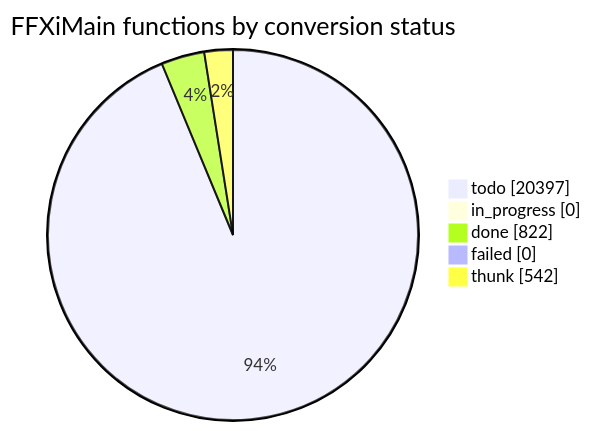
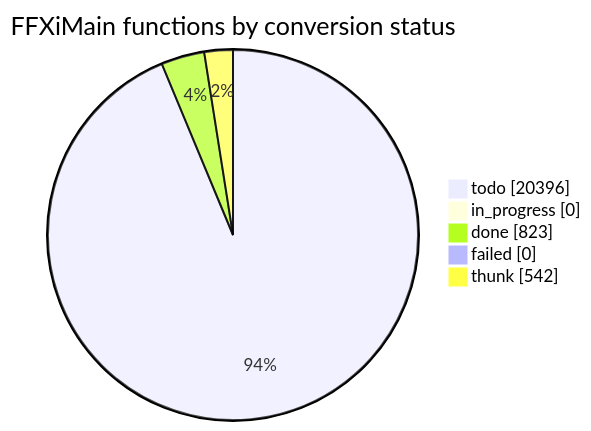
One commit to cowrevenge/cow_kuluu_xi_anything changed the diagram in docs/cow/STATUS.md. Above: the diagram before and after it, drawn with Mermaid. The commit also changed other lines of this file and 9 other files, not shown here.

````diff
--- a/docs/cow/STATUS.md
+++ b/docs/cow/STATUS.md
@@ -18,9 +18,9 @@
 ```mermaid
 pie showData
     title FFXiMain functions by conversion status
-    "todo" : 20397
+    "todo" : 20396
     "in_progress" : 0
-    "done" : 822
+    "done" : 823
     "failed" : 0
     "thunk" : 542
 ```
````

▬▬▬

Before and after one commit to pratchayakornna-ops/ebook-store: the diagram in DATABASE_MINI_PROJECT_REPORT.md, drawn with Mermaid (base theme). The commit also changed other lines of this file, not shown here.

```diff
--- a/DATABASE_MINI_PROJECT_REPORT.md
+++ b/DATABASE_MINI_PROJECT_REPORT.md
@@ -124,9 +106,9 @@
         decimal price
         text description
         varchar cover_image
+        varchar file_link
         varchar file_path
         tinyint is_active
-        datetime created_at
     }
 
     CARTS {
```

▬▬▬

[Task instructions]:
Please copy every line in the entries where "changed" appears.

[Task answer]:
One commit to cowrevenge/cow_kuluu_xi_anything changed the diagram in docs/cow/STATUS.md. Above: the diagram before and after it, drawn with Mermaid. The commit also changed other lines of this file and 9 other files, not shown here.
Before and after one commit to pratchayakornna-ops/ebook-store: the diagram in DATABASE_MINI_PROJECT_REPORT.md, drawn with Mermaid (base theme). The commit also changed other lines of this file, not shown here.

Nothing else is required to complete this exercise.